Playing the lottery is a fool's errand, Piper said, noting the odds of winning were nearly 176 million-to-one. "The smaller amounts paid out more often are like a fog to keep you from seeing what is happening," he wrote.
Also, the lottery system is built on the necessity of most people losing. The lottery is just another form of gambling without the glamour and glitz of Las Vegas -- the "house" controls the action and the players all will eventually lose, Piper wrote.
JUDGE STRIKES DOWN ULTRASOUND LAW -- An Oklahoma judge nullified a state law that requires an abortion provider to make available to a mother an ultrasound of her unborn child before she undergoes the procedure.
The 2010 law, which has been blocked from enforcement during the legal process, also mandates an abortion provider describe the sonogram image to the woman considering abortion, according to the Tulsa World.
Oklahoma County District Judge Bryan Dixon issued a summary judgment in declaring the law unconstitutional March 28. It is likely the state will appeal the ruling.
Mary Spaulding Balch, director of state legislation for the National Right to Life Committee, said the law's foes want the public to believe abortion is like all other procedures. "But ultrasound -- the window to the mother's womb -- puts a bright light on that lie," she told National Right to Life News. "It is a light they desperately want turned off."

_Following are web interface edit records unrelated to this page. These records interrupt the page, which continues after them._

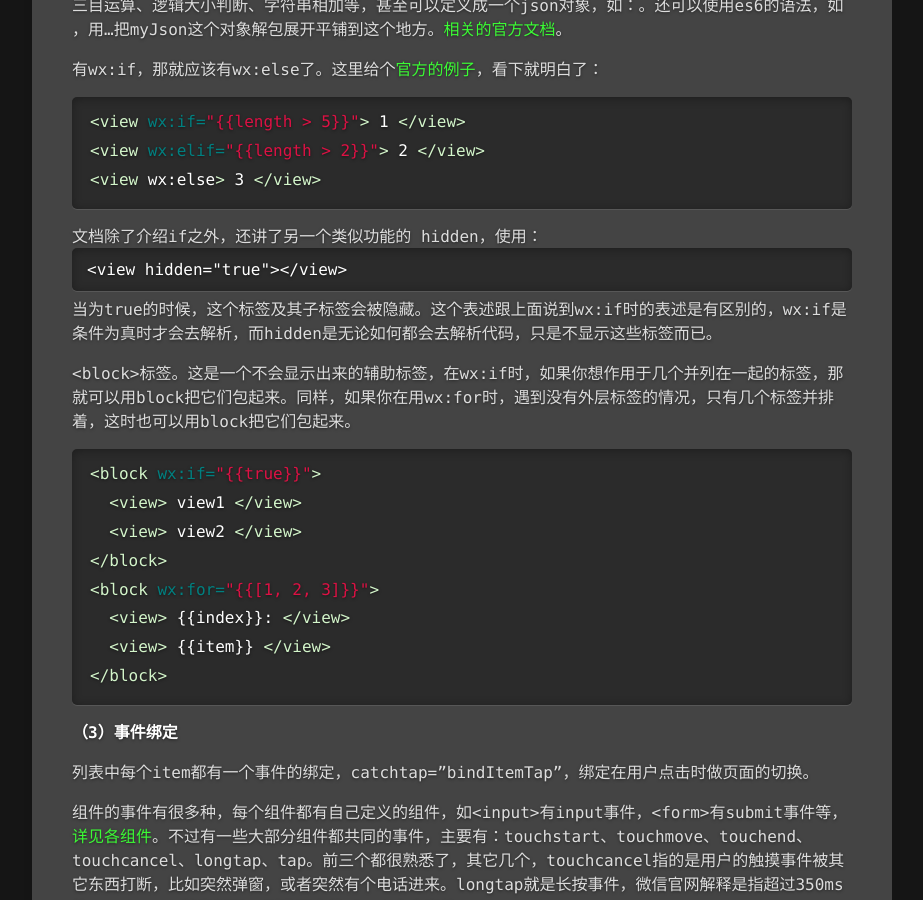
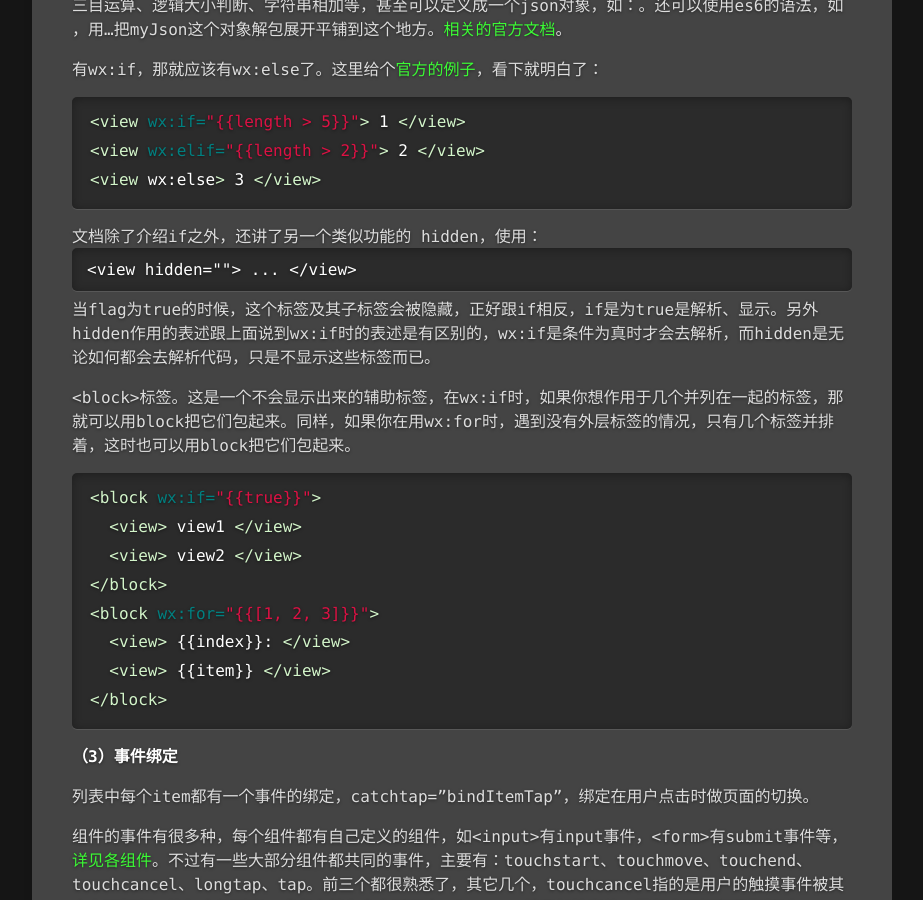
Before and after one commit to jsongo/jsongo.github.io, a Jekyll site: the page built from _posts/2016-09-29-weapp-2.markdown, in a window 1280 px wide and 900 px high, scrolled down 4178 px. Shown: the whole window, without its empty margins (28-951 px from the left). Built offline with Jekyll 4.4.1, drawn with Linux system fonts in a browser that asks for light colours; comment, search, counter and statistics services are not loaded.

Commit message:
Update 2016-09-29-weapp-2.markdown

````diff
--- a/_posts/2016-09-29-weapp-2.markdown
+++ b/_posts/2016-09-29-weapp-2.markdown
@@ -97,7 +97,7 @@ wxml里有个语法：wx:for，它会解析后面news这个数组，循环，一
 <view wx:else> 3 </view>
 {% endraw %}
 {% endhighlight %}
-文档除了介绍if之外，还讲了另一个类似功能的 hidden，使用：```<view hidden="true"></view>``` 当为true的时候，这个标签及其子标签会被隐藏。这个表述跟上面说到wx:if时的表述是有区别的，wx:if是条件为真时才会去解析，而hidden是无论如何都会去解析代码，只是不显示这些标签而已。
+文档除了介绍if之外，还讲了另一个类似功能的 hidden，使用：```<view hidden="{{flag ? true : false}}"> ... </view> ```当flag为true的时候，这个标签及其子标签会被隐藏，正好跟if相反，if是为true是解析、显示。另外hidden作用的表述跟上面说到wx:if时的表述是有区别的，wx:if是条件为真时才会去解析，而hidden是无论如何都会去解析代码，只是不显示这些标签而已。
 
 &lt;block>标签。这是一个不会显示出来的辅助标签，在wx:if时，如果你想作用于几个并列在一起的标签，那就可以用block把它们包起来。同样，如果你在用wx:for时，遇到没有外层标签的情况，只有几个标签并排着，这时也可以用block把它们包起来。
 {% highlight xml %}
````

GA. LEGISLATURE BANS PAIN-CAPABLE ABORTIONS -- Both houses of the Georgia legislature have approved a ban on abortions at 20 weeks or more into pregnancy based on evidence a baby in the womb experiences pain by that point.
The Georgia Senate and House of Representatives both passed the legislation March 30, and Republican Gov. Nathan Deal is expected to sign it into law.
Georgia will become the sixth state to enact a ban on pain-capable abortions, but its version falls short of what pro-life organizations sought. It was amended to include an exception for a "medically futile" pregnancy, giving a doctor the opportunity to abort a child if he decides a baby may have a condition that would cause his death after birth, according to Georgia Right to Life.
"While this bill will save well over 1,000 babies a year, it still is far short of our goal of protecting all human life," Dan Becker, president of Georgia Right to Life, said. "The final outcome was heavily affected by intense pressure from those who resorted to half-truths, misinformation and in some cases outright intimidation.
"The futile pregnancy exception leaves the door open to destroy a whole class of babies a doctor decides may be less than perfect -- that's not who we should be as a society."
In other recent developments in the states:
-- Utah Gov. Gary Herbert signed into law March 20 legislation requiring a woman seeking an abortion to wait 72 hours after receiving information on fetal development and abortion alternatives, United Press International reported.
-- The New Hampshire House voted March 29 for a bill that would prohibit pain-capable abortions after 20 weeks of pregnancy and had previously approved proposals banning partial-birth abortions and establishing a 24-hour waiting period before an abortion, according to the Associated Press.
-- The Arizona Senate also passed a ban on pain-capable abortions after 20 weeks of pregnancy in a 20-10 vote March 28.
Compiled by Baptist Press Washington bureau chief Tom Strode and assistant editor Erin Roach. Get Baptist Press headlines and breaking news on Twitter (@BaptistPress), Facebook (Facebook.com/BaptistPress) and in your email (baptistpress.com/SubscribeBP.asp).Download Story